According to a study by Kathryn A. Lee and Aaron B. Caughey, "Most women (78%) report that their sleep is...
According to a study by Kathryn A. Lee and Aaron B. Caughey, "Most women (78%) report that their sleep is worse during pregnancy than at any other time in their lives." Some problems related to a lack of pregnancy sleep noted in this study include:
- Maternal hypertension and intrauterine growth retardation due to obstructive sleep apnea (OSA).
- Pregnant women with snoring and daytime sleepiness are at higher risk for developing preeclampsia.
- Too little sleep during the third trimester may place women at increased risk for longer labors and cesarean births.
- Restless leg syndrome.
- Being overweight or obese - often related to sleep apnea.
- General uncomfortableness.
- Having to change position - if you were a tummy sleeper for instance.
- Having to pee often during the night.
- Worries about your upcoming labor and birth experience.

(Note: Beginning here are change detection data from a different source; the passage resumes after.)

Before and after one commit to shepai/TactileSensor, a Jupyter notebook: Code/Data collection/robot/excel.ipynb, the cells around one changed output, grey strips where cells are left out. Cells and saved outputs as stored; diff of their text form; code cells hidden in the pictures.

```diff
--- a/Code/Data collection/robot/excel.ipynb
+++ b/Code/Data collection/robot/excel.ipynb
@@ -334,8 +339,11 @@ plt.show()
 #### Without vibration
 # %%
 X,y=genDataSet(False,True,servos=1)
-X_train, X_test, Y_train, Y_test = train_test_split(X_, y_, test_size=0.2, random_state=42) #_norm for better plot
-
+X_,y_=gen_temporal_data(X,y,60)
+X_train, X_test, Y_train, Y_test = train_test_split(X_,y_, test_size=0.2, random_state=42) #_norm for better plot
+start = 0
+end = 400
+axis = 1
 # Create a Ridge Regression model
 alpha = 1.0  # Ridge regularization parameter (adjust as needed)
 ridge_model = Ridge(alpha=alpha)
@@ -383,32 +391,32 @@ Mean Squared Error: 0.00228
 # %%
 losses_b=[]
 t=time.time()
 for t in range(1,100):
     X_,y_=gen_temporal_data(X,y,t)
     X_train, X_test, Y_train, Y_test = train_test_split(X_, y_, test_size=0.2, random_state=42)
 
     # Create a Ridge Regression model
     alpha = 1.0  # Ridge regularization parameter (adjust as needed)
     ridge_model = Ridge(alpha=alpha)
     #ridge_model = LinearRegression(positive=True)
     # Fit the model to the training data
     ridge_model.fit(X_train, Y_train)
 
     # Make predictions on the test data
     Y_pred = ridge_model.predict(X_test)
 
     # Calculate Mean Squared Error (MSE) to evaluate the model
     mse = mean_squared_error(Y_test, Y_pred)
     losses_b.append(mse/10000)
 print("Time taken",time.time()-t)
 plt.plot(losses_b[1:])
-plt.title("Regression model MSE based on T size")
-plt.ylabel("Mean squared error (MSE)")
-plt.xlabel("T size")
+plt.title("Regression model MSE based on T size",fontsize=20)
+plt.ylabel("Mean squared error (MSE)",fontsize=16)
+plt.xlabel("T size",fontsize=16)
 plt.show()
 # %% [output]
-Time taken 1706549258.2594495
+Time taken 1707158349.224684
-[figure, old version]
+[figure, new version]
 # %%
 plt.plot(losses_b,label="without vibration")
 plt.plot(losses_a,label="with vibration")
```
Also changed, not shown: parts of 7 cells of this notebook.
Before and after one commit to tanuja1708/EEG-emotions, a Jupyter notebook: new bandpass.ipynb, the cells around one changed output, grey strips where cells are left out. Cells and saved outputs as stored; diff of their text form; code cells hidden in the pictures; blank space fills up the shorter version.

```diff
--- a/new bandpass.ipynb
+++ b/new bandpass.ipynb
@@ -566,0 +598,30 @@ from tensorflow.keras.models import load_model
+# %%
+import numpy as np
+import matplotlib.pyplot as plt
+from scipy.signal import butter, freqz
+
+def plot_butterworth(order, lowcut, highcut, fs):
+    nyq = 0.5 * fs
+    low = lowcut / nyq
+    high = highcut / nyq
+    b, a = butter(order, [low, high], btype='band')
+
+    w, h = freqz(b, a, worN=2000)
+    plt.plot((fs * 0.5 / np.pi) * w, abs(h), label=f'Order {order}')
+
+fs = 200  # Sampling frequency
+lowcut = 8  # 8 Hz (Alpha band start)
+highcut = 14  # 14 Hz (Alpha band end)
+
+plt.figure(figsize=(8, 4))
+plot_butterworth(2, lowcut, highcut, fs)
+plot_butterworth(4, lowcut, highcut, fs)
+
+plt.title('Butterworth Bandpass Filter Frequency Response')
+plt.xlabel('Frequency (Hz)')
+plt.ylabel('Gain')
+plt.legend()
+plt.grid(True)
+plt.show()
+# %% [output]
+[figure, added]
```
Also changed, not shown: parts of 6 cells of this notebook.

- It's too hot - pregnant women tend to have a much warmer body temp than when they're not pregnant.